[EXERCISE DATA]
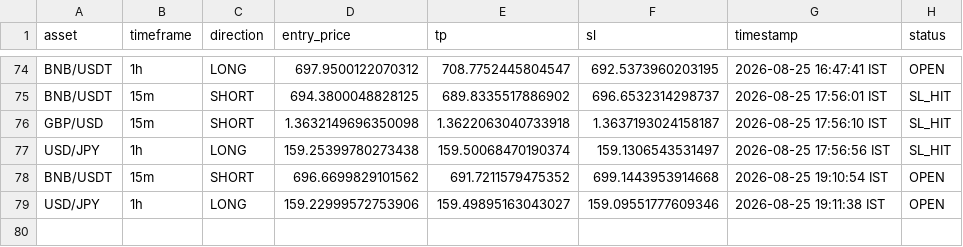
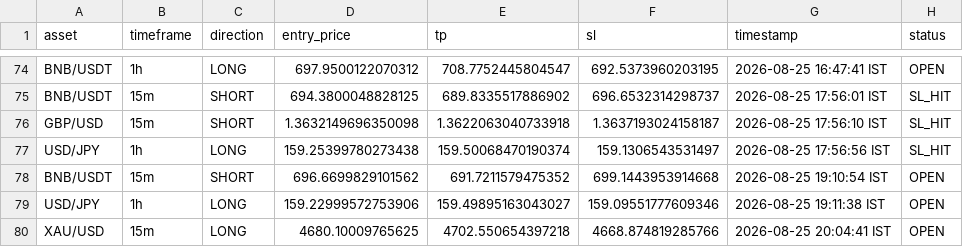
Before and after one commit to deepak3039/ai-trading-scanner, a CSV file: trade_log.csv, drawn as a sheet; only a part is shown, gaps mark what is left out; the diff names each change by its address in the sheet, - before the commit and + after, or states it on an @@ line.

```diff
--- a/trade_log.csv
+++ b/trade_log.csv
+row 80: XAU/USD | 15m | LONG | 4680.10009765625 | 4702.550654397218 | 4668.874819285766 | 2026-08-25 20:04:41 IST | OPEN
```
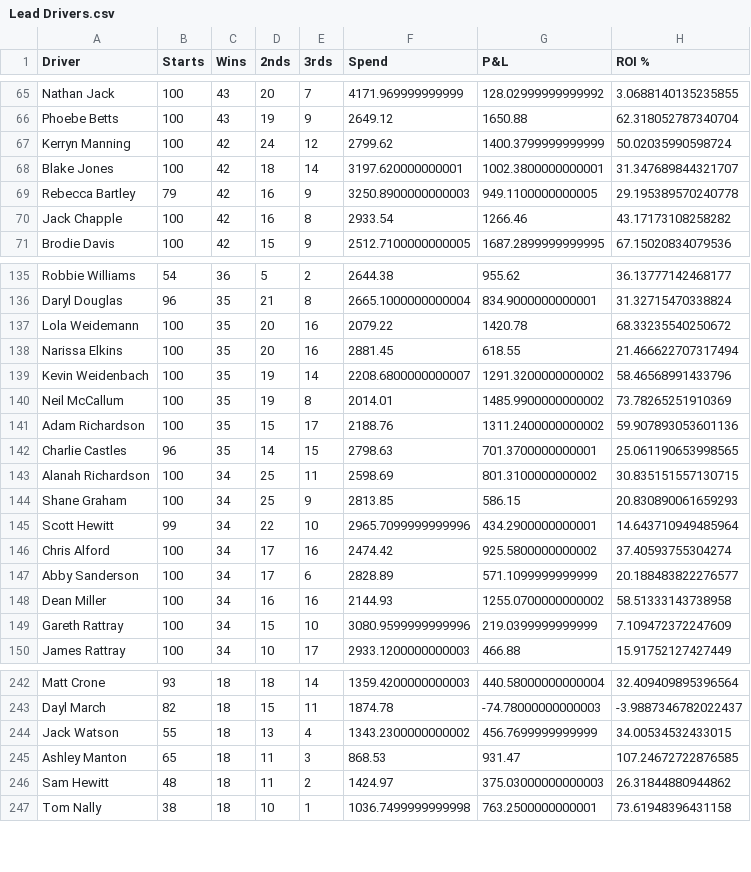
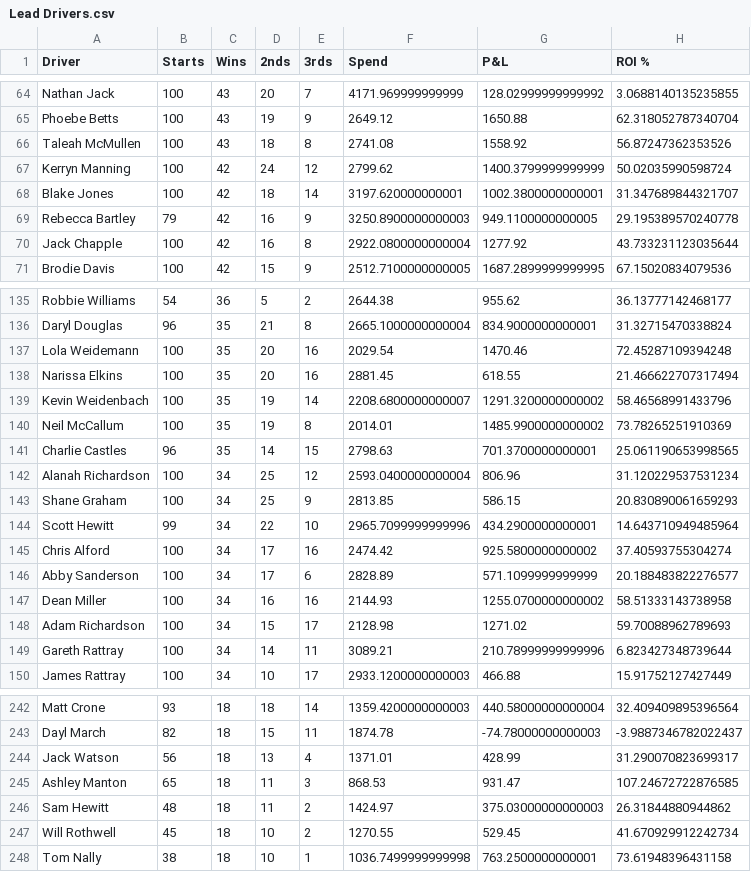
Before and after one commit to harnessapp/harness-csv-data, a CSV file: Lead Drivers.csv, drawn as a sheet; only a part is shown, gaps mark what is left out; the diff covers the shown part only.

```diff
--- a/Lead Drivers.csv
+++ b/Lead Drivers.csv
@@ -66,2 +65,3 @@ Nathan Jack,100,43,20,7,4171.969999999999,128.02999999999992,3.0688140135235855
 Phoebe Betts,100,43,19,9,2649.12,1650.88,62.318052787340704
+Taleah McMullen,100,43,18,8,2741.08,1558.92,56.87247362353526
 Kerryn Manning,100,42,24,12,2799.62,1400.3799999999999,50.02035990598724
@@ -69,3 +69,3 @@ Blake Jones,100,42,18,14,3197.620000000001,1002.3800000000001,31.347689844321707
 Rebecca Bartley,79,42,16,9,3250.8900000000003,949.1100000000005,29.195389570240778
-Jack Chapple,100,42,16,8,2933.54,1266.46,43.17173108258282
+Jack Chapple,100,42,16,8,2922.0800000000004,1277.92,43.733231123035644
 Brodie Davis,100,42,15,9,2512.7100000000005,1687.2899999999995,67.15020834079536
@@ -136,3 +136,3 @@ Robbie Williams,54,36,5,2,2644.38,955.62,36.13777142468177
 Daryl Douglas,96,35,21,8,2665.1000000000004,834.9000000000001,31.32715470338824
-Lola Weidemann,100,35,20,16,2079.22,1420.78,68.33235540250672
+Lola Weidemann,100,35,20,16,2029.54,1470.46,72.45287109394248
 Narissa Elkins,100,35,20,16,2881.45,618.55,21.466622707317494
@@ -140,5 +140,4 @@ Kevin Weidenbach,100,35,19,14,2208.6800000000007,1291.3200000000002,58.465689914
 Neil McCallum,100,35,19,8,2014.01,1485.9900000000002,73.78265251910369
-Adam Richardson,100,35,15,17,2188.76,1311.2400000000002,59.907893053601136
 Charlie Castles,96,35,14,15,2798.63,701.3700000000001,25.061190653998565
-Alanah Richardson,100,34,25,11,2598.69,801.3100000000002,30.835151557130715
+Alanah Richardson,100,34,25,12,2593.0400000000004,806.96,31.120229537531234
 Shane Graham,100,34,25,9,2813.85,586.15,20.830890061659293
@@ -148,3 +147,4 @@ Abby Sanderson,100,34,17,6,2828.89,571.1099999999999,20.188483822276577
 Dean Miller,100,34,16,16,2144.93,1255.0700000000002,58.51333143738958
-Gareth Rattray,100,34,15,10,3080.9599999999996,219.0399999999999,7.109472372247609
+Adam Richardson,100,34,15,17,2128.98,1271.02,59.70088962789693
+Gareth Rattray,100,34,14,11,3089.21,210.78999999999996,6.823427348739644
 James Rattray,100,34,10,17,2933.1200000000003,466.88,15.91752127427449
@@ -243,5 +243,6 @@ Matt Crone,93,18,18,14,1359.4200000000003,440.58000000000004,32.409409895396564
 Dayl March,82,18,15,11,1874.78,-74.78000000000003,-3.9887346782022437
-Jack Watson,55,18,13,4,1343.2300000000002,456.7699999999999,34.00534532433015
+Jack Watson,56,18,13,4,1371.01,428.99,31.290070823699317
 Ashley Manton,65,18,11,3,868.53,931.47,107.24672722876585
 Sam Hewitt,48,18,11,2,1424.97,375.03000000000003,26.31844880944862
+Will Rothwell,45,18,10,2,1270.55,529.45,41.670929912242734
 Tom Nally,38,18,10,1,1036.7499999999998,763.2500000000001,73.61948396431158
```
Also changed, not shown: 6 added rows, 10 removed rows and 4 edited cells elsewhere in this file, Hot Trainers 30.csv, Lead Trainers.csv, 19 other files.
[/EXERCISE DATA]
● TASK DETAILS:
Work through the material and count the lines containing "Richardson". Answer with the number alone.

● PROBLEM SOLUTION:
4